TASK STATEMENT: Return every line of the records that includes the string "this".

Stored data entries

------------------------------------------------------------------------

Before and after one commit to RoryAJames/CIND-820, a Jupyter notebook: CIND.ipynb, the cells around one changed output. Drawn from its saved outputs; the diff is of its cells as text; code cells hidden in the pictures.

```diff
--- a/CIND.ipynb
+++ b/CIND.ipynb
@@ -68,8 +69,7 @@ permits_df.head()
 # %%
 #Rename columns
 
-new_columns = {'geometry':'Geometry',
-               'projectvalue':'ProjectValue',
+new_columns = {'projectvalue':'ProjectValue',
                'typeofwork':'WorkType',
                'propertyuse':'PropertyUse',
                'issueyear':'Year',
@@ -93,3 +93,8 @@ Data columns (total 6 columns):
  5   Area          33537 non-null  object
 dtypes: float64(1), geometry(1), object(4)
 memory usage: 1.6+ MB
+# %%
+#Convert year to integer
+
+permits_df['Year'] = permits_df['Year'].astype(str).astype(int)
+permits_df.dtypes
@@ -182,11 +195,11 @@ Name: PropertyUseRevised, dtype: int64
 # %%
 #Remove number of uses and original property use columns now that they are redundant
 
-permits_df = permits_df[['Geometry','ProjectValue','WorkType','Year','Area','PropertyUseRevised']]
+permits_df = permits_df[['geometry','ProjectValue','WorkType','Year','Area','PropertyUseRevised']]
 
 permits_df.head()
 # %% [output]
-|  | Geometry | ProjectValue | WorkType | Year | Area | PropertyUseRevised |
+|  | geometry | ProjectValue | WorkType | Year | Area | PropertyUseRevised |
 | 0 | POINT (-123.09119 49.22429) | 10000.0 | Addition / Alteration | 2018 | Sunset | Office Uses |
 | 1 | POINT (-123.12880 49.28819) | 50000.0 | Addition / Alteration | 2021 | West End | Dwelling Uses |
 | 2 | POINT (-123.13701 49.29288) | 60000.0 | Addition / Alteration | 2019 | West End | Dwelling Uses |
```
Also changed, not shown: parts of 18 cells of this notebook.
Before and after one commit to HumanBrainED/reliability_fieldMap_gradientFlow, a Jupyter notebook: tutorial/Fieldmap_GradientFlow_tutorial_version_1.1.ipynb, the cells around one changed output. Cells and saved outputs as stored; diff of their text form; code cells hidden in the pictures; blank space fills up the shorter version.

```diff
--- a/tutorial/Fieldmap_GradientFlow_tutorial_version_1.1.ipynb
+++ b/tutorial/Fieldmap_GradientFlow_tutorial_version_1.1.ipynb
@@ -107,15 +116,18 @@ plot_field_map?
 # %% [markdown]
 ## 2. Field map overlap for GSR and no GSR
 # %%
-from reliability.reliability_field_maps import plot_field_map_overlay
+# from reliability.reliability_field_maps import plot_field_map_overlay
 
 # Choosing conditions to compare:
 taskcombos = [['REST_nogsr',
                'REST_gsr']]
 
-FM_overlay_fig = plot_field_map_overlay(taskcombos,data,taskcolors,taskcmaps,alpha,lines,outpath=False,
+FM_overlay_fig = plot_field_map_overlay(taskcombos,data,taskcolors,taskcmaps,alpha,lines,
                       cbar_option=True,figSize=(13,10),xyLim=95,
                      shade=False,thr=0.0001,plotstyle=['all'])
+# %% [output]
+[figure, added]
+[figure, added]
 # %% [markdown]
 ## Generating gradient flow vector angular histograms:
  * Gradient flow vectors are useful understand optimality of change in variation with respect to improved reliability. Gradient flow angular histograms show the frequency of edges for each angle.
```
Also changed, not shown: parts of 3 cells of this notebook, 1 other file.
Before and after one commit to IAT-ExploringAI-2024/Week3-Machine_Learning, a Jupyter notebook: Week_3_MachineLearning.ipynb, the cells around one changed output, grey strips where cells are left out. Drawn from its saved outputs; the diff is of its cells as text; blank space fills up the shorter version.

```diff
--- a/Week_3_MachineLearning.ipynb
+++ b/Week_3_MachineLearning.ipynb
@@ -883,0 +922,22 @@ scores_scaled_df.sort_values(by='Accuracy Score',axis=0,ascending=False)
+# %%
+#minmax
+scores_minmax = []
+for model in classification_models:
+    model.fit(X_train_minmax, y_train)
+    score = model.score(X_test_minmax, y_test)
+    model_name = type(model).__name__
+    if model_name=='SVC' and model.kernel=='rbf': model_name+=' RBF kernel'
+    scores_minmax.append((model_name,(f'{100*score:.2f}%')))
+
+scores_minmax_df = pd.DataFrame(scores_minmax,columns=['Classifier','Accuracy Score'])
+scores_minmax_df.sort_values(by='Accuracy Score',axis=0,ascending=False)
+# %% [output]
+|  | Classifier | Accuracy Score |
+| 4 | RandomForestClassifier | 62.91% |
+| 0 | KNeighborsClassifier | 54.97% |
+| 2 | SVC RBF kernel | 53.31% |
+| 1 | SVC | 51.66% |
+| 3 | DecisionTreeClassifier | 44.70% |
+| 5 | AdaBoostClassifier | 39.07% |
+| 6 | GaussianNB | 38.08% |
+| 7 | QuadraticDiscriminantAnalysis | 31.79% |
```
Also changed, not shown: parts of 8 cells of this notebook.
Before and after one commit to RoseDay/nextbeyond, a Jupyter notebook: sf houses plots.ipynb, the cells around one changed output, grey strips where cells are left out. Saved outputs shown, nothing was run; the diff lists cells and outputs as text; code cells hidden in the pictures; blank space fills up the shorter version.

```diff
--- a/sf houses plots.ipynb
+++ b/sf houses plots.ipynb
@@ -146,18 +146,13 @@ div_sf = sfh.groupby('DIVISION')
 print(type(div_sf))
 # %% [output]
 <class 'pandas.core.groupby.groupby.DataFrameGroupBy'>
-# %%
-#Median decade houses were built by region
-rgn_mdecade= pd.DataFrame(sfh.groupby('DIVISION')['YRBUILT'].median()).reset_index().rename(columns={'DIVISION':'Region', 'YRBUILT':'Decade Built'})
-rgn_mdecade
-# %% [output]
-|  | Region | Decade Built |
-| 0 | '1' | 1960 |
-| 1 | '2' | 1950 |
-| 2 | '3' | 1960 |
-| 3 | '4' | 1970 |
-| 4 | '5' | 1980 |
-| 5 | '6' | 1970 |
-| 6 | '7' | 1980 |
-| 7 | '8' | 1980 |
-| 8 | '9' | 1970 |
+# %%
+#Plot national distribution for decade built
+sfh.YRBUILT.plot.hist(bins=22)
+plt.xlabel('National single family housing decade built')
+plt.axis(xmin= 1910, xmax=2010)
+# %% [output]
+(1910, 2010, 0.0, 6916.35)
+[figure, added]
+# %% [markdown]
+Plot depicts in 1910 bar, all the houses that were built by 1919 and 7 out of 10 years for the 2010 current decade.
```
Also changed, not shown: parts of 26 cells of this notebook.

------------------------------------------------------------------------

RESPONSE TO THE EXERCISE:
Also changed, not shown: parts of 18 cells of this notebook.
Also changed, not shown: parts of 3 cells of this notebook, 1 other file.
Also changed, not shown: parts of 8 cells of this notebook.
Also changed, not shown: parts of 26 cells of this notebook.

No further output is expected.